Monday marked the final scheduled meeting of the Portland Air Toxics Solutions Advisory Committee. I am feeling a little chagrined this morning, as my participation did not end how I would have hoped.
Frustrated by DEQ’s persistent accommodation to industry objections, I walked out before the meeting ended. And I left too soon.
I should have known.
From the beginning I have felt that it was first and foremost important to be at the table. Many activists, more experienced with working with DEQ, said that it is not worth it. But I knew that the Portland Air Toxics Solutions program was ambitious and unprecedented; and I still firmly believe the work has incredible value.
It turns out, so do most of my 28 colleagues who served on the committee as well.
The point of controversy that emerged among the committee over the last few weeks probably sounds petty to an outsider. It turned on the fine point of whether the committee work would culminate in a final committee report that, absent absolute consensus, reflected the work, varied opinions, and the recommendations of the committee members most universally determined to address the problems of toxic air pollution in the region. DEQ had in the last week rejected the plan to issue a report from the committee, instead authoring their own report that was inclusive of committee recommendations.
As I said, it was a fine point.

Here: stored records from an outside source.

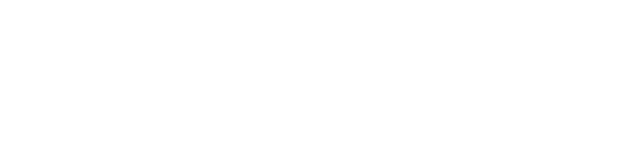
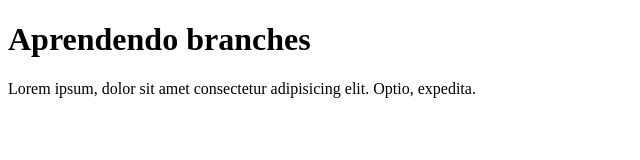
Before and after one commit to hsxflowers/aula4-branches, a plain HTML site: page index.html in a window 1280 px wide. Shown: the whole page, without its empty margins (0-640 px from the left). Drawn offline with Linux system fonts and the light colour scheme.

Commit message:
conteudo

```diff
--- a/index.html
+++ b/index.html
@@ -4,9 +4,13 @@
     <meta charset="UTF-8">
     <meta http-equiv="X-UA-Compatible" content="IE=edge">
     <meta name="viewport" content="width=device-width, initial-scale=1.0">
-    <title>Document</title>
+    <title>Branches</title>
 </head>
 <body>
+    <main>
+        <h1>Aprendendo branches</h1>
+        <p>Lorem ipsum, dolor sit amet consectetur adipisicing elit. Optio, expedita.</p>
+    </main>
 
 </body>
 </html>
```
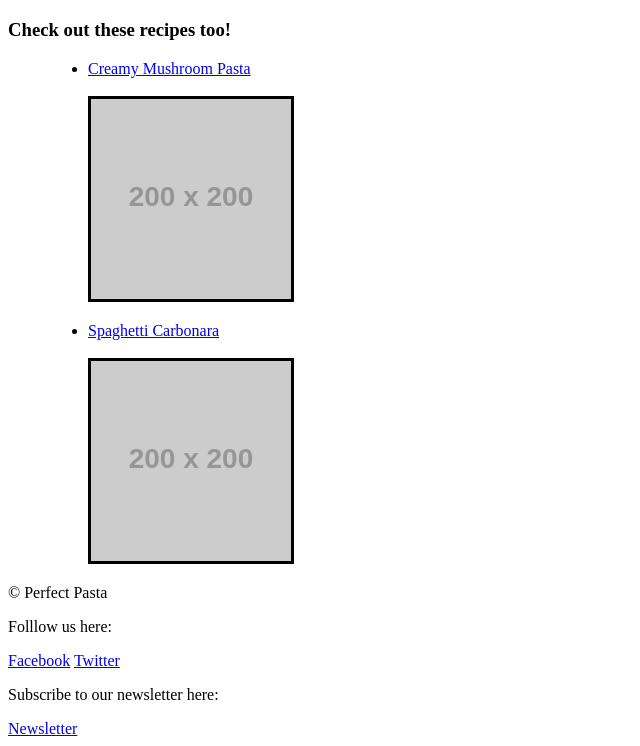
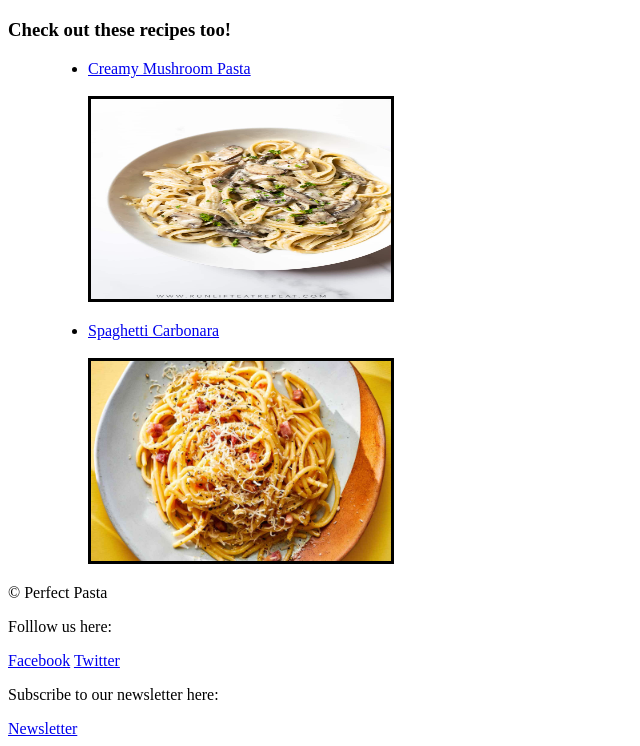
Before and after one commit to phuhung27/HTWebDev, a plain HTML site: page HW/Week 2/Assignment 4/index.html in a window 1280 px wide. Shown: the part 2943-3689 px from the top of the page, without its empty margins (0-640 px from the left). Drawn offline with Linux system fonts and the light colour scheme; placeholder pictures from the web are drawn by us.

Commit message:
pictures of recipes

```diff
--- a/HW/Week 2/Assignment 4/index.html
+++ b/HW/Week 2/Assignment 4/index.html
@@ -24,7 +24,7 @@
 
         .add_rec_photo {
             border: 3px solid black;
-            width: 200px;
+            width: 300px;
             height: 200px;
         }
 
@@ -146,13 +146,13 @@
                 <figure>
                     <li><a href="#" target="_self">Creamy Mushroom Pasta</a></li>
                     <br/>
-                    <img src="https://placehold.co/200x200" class="add_rec_photo">
+                    <img src="./creamy-mushroom-pasta-24.jpg" class="add_rec_photo">
                 </figure>
 
                 <figure>
                     <li><a href="#" target="_self">Spaghetti Carbonara</a></li>
                     <br/>
-                    <img src="https://placehold.co/200x200" class="add_rec_photo">
+                    <img src="./pasta-carbonara-recipe-5210168-hero-01-80090e56abc04ca19d88ebf7fad1d157.jpg" class="add_rec_photo">
                 </figure>
             </ul>
         </nav>
```
Also changed, not shown: HW/Week 2/Assignment 4/creamy-mushroom-pasta-24.jpg (added), HW/Week 2/Assignment 4/gochujang-pasta-ingredients.jpg (added), HW/Week 2/Assignment 4/gochujang-pasta.jpg (added), HW/Week 2/Assignment 4/pasta-carbonara-recipe-5210168-hero-01-80090e56abc04ca19d88ebf7fad1d157.jpg (added).
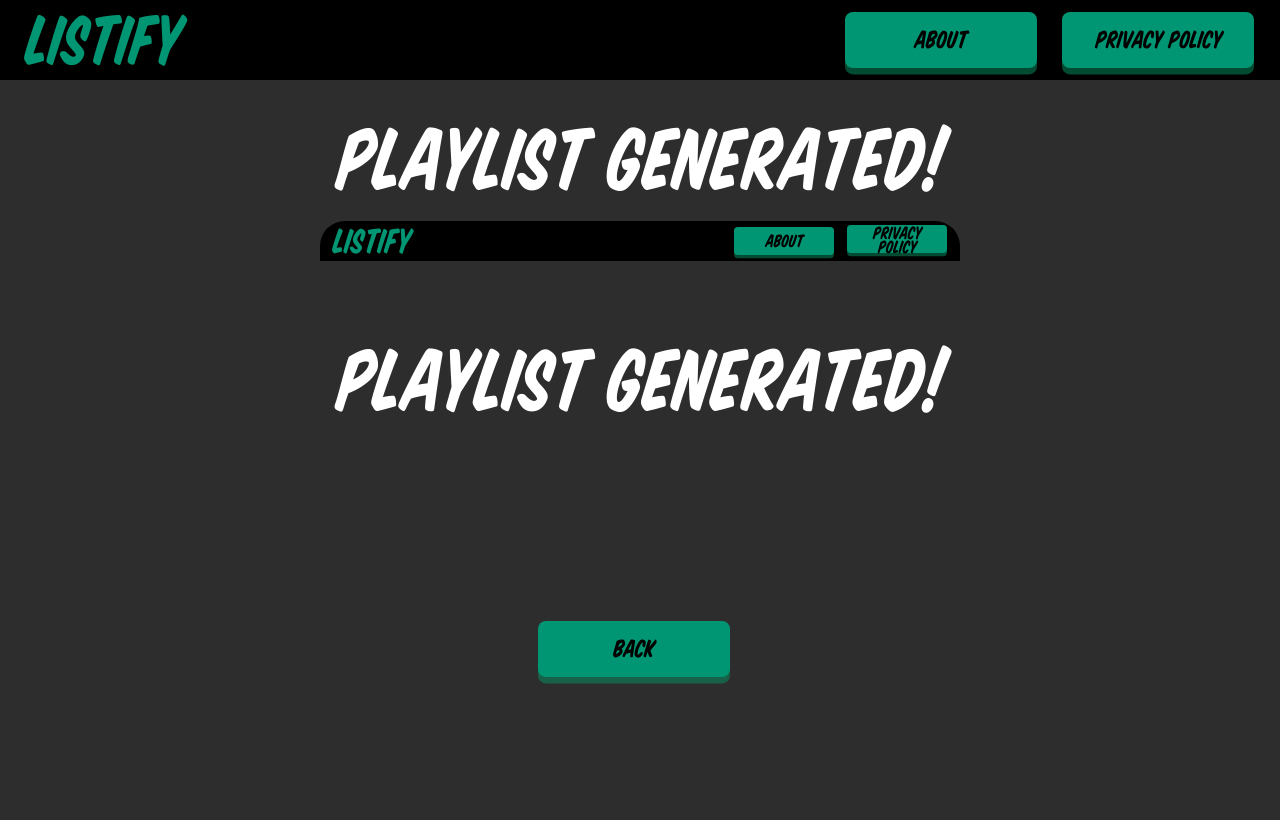
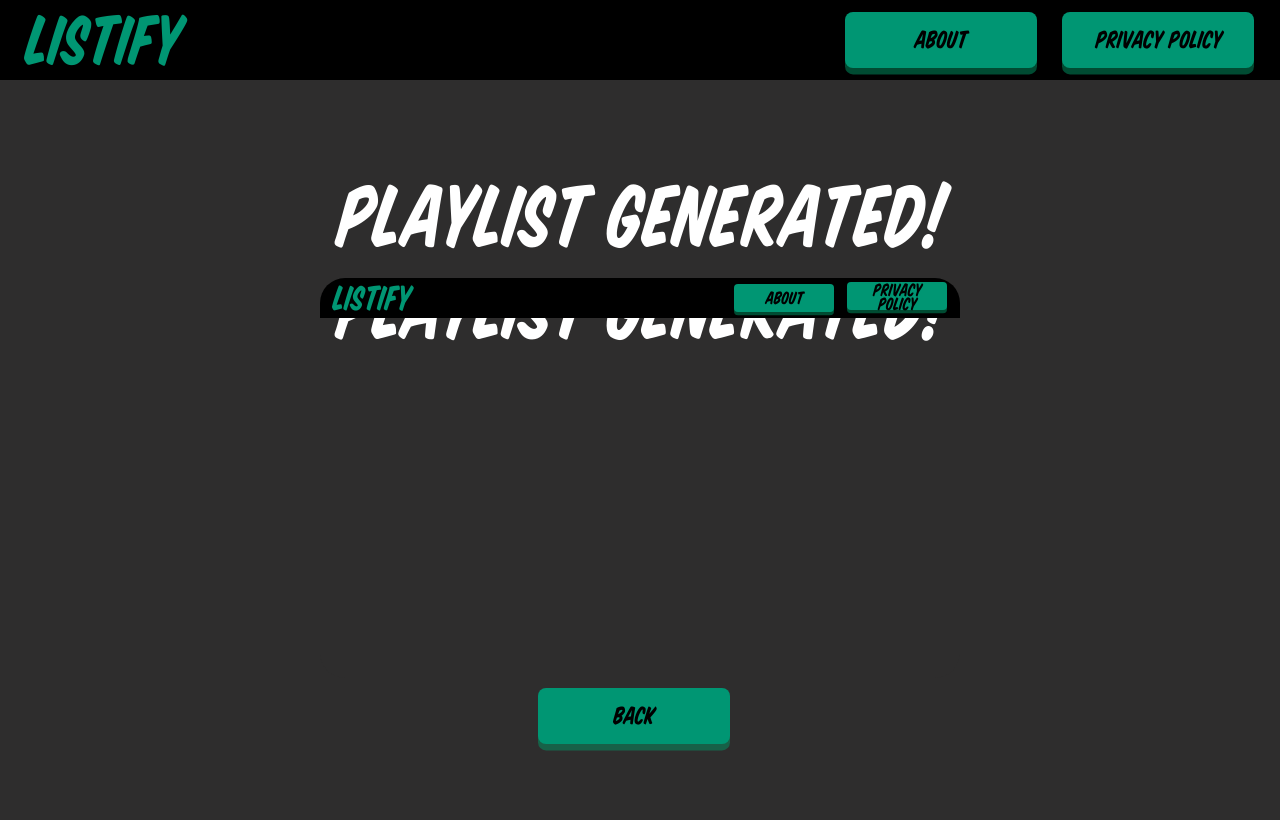
Before and after one commit to Lisify-LLC/website, a Flask app: template templates/complete.html in a window 1280 px wide. Run offline with Flask 3, Linux system fonts and the light colour scheme; the template is opened without the code that fills it: most values are stand-ins (such as "Sample title", 1, 10 or a date in 2020).

Commit message:
fixed complete page

```diff
--- a/static/complete-body.css
+++ b/static/complete-body.css
@@ -1,32 +1,46 @@
 @import 'variables.css';
 
-body{
-  margin: 0px;
-  padding-top: 80px;
-  min-height: 100vh;
-  padding-bottom: 0px;
+body, .main-page {
   display: flex;
+  flex-direction: column;
+  justify-content: space-evenly;
+  align-items: center;
+  margin: 0;
+  padding: 0 0 20px 0;
   background-color: var(--listify-grey);
-  overflow: hidden;
+  width: 100%;
+  height: 100vh;
+  box-sizing: border-box;
 }
 
 main{
   width: 100%;
 }
 
-.main-page{
+.main-page {
+  overflow: auto;
+}
+
+.generated {
+  font-family: var(--main-font);
+  font-size: 40px;
+  color: white;
+}
+
+.back{
   width: 100%;
   background-color: var(--listify-grey);
   align-items: center;
   display: flex;
   justify-content: center;
   flex-direction: column;
-
+  margin-top: 10px;
 }
 
-p {
-  font-family: var(--main-font);
-  font-size: 50px;
-  padding-top: 10px;
-  color: white;
+.playlist-container {
+  display: flex;
+  flex-wrap: wrap;
+  justify-content: center;
+  align-items: center;
+  width: 100%;
 }
--- a/templates/complete.html
+++ b/templates/complete.html
@@ -4,6 +4,7 @@
 <head>
   <title>Listify - Playlist Generated</title>
   <link rel="stylesheet" href="static/header.css">
+  <link rel="stylesheet" href="static/complete-body.css">
   <link rel="stylesheet" href="static/about-body.css">
 
   <meta name="viewport" content="width=device-width, initial-scale=1">
@@ -39,8 +40,8 @@
         <p>Playlist Generated!</p>
       </div>
 
-      <!-- Embedded Spotify playlist -->
-      <iframe style="border-radius: 25px" width="50%" height="400"
+      <div class="playlist-container">
+        <iframe class="playlist" style="border-radius: 25px" width="50%" height="400"
         title="{{ playlist_title }}" frameborder="0" allowfullscreen allow="autoplay; clipboard-write; encrypted-media; fullscreen; picture-in-picture" loading="lazy"
         src="{{ playlist_url }}"></iframe>
 
```
Lines whose indentation alone changed are shown as unchanged.
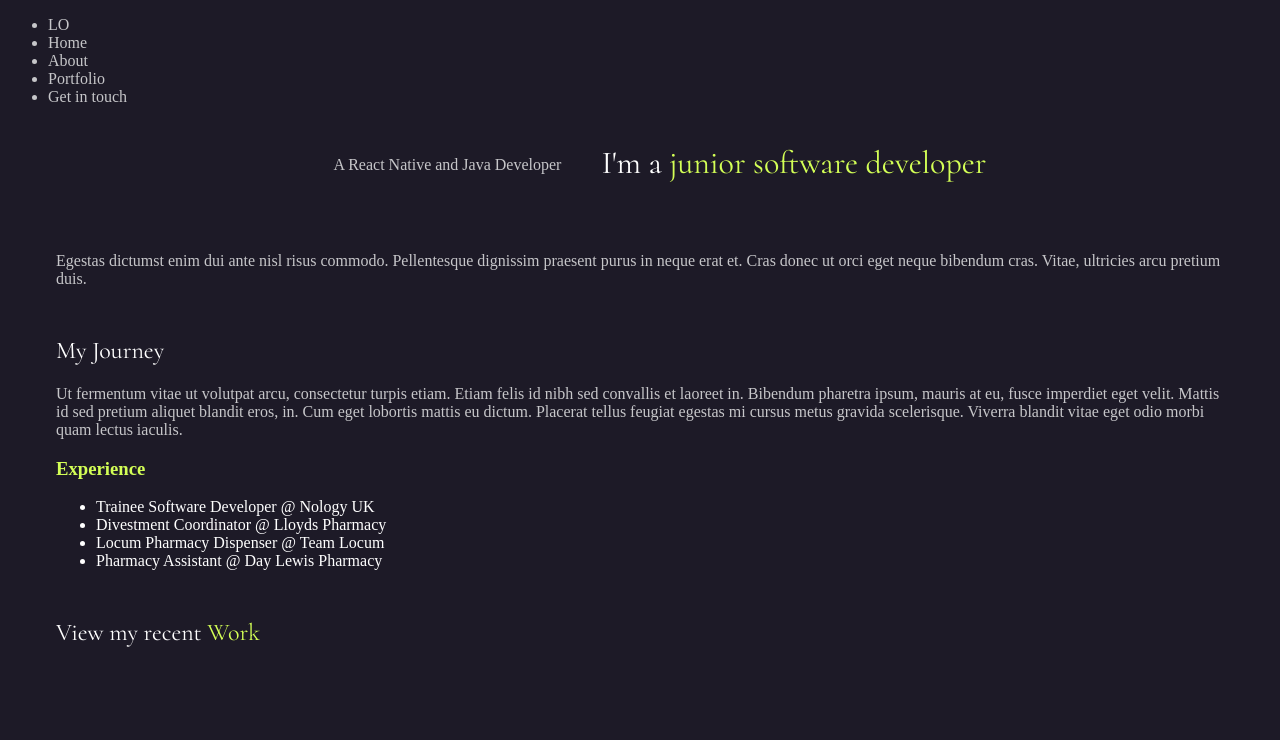
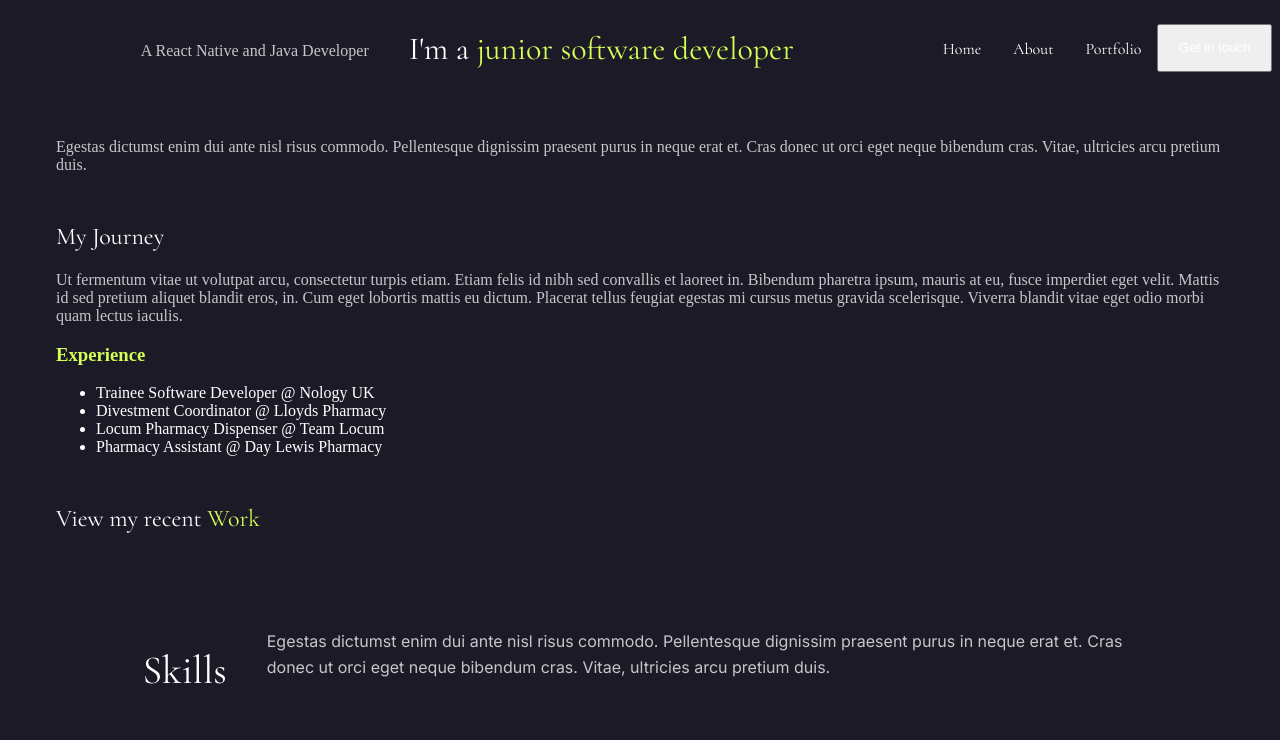
Before and after one commit to Tem-Tech/Nology-Portfolio, a plain HTML site: page portfolio-project/index.html in a window 1280 px wide. Shown: the top 740 px of the page. Drawn offline with Linux system fonts and the light colour scheme.

Commit message:
created navbar strructure

```diff
--- a/portfolio-project/index.html
+++ b/portfolio-project/index.html
@@ -14,13 +14,12 @@
   </head>
 
   <body>
-    <nav>
+    <nav class="navbar">
       <ul>
-        <li>LO</li>
-        <li>Home</li>
-        <li>About</li>
-        <li>Portfolio</li>
-        <li>Get in touch</li>
+        <li class="nav__link"><a href="index.html">Home</a></li>
+        <li class="nav__link"><a href="">About</a></li>
+        <li class="nav__link"><a href="">Portfolio</a></li>
+        <li class="nav__link"><button><a href="">Get in touch</a></button></li>
       </ul>
     </nav>
     <header>
--- /dev/null
+++ b/portfolio-project/styles/_nav.scss
@@ -0,0 +1,37 @@
+@import "./variables";
+
+.navbar {
+    ul {
+        list-style-type: none;
+        float: right;
+
+    }
+
+    li {
+        float: left;
+        color: $headingClr;
+        font-family: $headingFont;
+        font-size: 16px;
+        font-weight: 400;
+        line-height: 19.38px;
+
+    }
+
+    a {
+        text-decoration: none;
+        display: block;
+        text-align: center;
+        padding: 1em;
+        color: $headingClr;
+
+        &:hover {
+
+            color: $highlightClr;
+        }
+
+        &:visited {
+            text-decoration: none;
+        }
+    }
+
+}
--- a/portfolio-project/styles/_skills.scss
+++ b/portfolio-project/styles/_skills.scss
@@ -13,7 +13,7 @@
     margin: 2em 2em 2em 1.3em;
 
     h2 {
-        font-family: "Cormorant", serif;
+        font-family: $headingFont;
         font-size: 40px;
         font-weight: 400;
         font-style: normal;
@@ -27,7 +27,7 @@
     }
 
     p {
-        font-family: "Inter", sans-serif;
+        font-family: $textFont;
         font-size: 16px;
         font-weight: 400;
         line-height: 25.6px;
--- /dev/null
+++ b/portfolio-project/styles/_variables.scss
@@ -0,0 +1,7 @@
+$backgroundClr: #1D1A27;
+$shadowClr: #2B2835;
+$textClr: #C6C6C9;
+$headingClr: #ffff;
+$highlightClr: #D3FF56;
+$headingFont: "Cormorant", serif;
+$textFont: "Inter", sans-serif;
--- a/portfolio-project/styles/style.scss
+++ b/portfolio-project/styles/style.scss
@@ -1,10 +1,8 @@
+@import "./variables";
 @import "./skills";
+@import "./nav";
 
-$backgroundClr: #1D1A27;
-$shadowClr: #2B2835;
-$textClr: #C6C6C9;
-$headingClr: #ffff;
-$highlightClr: #D3FF56;
+
 
 body {
     background: $backgroundClr;
@@ -12,7 +10,7 @@ body {
 
     h1,
     h2 {
-        font-family: "Cormorant", serif;
+        font-family:$headingFont;
         font-optical-sizing: auto;
         font-weight: 400;
         font-style: normal;
```
Also changed, not shown: portfolio-project/styles/style.css, 2 other files.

What was at stake, in my mind and others who were working on the public’s behalf, was the critical need to substantiate the work of DEQ and the PATSAC in defining the air toxics problem in the Portland metro area, as much as the soft strategy recommendations on which the committee could build consensus. We never expected the regulated community to buy off on bearing the brunt of reducing toxic emissions in the region, but that should not mean that a caucus of industry backed representatives should be able to block the data and common sense strategies that the public – and those that represent them – should be able to come up with to protect our children and our communities from toxic air pollution.
In the end, DEQ has said that a report from the committee will be issued. Next steps are DEQ considering that work and making recommendations to the Environmental Quality Commission.
Of course, in many ways, our work is just beginning. Armed with better data, and with a broad consensus of understanding among our elected officials at the city and county and regional governments as well as other public agencies charged with the protecting the health and well being of all residents, citizens of Portland are better equipped to advocate for themselves and work to ensure that everyone, regardless of income, race or any other reasons has a right-to-know what is in the air they breathe, and that that air will not harm them.